The team had been on for a 1-2-3 in the National Rally Cup before Jamie Jukes rolled out of second place on SS3. Robert Blomberg – who finished second on his first visit to the UK – was over eight minutes behind Pryce in his Mirage, and third man Sacha Kakad (Mitsubishi Lancer E10) was a further minute and a half behind Blomberg.
Jukes is hoping that homologation of the Mitsubishi is not far away, with more running planned for the car. “We’re are in talks,” he said. “It’s been difficult to focus on this while we were preparing for the BRC, but we have someone working on it at the moment. We’re now going to do some testing and make some changes with the Circuit of Ireland and our first asphalt event coming up.
“We’re planning to compete the whole BRC season with at least one car, but I’m not sure what other events we’ll do with Osian yet. It’s also our intention to enter a few selected events too, including Wales Rally GB.”
I’ve been frequently told of late that the dwindling entry numbers on English rallies is partly due to the fact that the sport is failing to attract new blood. If true, this means that road rallying will die out, simply as the present generation of competitors shuffles off this mortal coil, as Hamlet so eloquently put it.
To see how true this theory is I had a look at the results of the recent Bruce Robinson Memorial Rally. Amazingly, of the top five finishers, seven of the crew members had started the same event 10 years ago, and of the other three, two had been competing in 2006, just not on Lincoln’s premier road rally. Three had actually finished in the top 10 in 1996. This meant that only Malton’s young Sam Spencer didn’t have to be wheeled up in a bath chair to receive his award at the end of the night.
By coincidence I had the opportunity to check out how things looked in Wales on a couple of events in January. The JJ Brown Memorial had an award for the highest placed navigator aged under 21, while the Rali Mike Darowen had a prize for the best placed veteran; veteran in this instance being anyone over 50. Fifty! What I found was that, while 14 navigators qualified for the JJ Brown Under 21 award, there were just three veterans on the Mike Darowen. Seemingly there’s plenty of young blood in Wales. Although it does look as though they put on their cardigan and slippers and sit in front of the fire once they hit the lower slopes of middle age.
However, there is an aspect of these stats that concerns me. Of the 14 youngsters on the JJ Brown there was only one girl. Ten years ago I wrote a column in MN bemoaning the lack of women participating in road rallying. If anything, in the intervening period things have got worse.
On both the Rali Mike Darowen and the Rali Bryniau Clwyd the Mixed Crew Award was won by Ian ‘Dude’ Roberts and Gwawr Hughes. No surprise there, they’re a highly talented crew, but the truth is that in both cases it was a walkover for them, they were the only Mixed Crew to finish. In fact, on the Bryniau Clwyd, Gwawr was the only female starter.

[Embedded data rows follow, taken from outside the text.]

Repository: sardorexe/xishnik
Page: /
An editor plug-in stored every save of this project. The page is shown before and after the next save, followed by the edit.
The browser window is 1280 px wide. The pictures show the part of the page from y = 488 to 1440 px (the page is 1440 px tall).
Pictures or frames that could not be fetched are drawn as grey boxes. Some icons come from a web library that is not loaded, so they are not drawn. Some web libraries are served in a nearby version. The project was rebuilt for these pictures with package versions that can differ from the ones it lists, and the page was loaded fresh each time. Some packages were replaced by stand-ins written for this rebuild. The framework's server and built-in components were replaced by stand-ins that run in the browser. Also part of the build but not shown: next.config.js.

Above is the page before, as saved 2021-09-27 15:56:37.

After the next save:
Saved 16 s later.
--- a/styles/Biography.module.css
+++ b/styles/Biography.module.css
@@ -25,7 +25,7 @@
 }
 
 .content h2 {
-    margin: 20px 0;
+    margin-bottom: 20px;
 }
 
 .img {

While football and rugby are attracting women in increasing numbers, what is road rallying doing wrong? Is there an off-putting macho culture? Does the sport have too low a profile and simply isn’t noticed?
Whatever the problem, if this reservoir of potential competitors could be tapped into then there would be plenty of fresh blood to sustain us. It’s not even as if we’re trying to appeal to a minority. Women make up the majority of the population after all.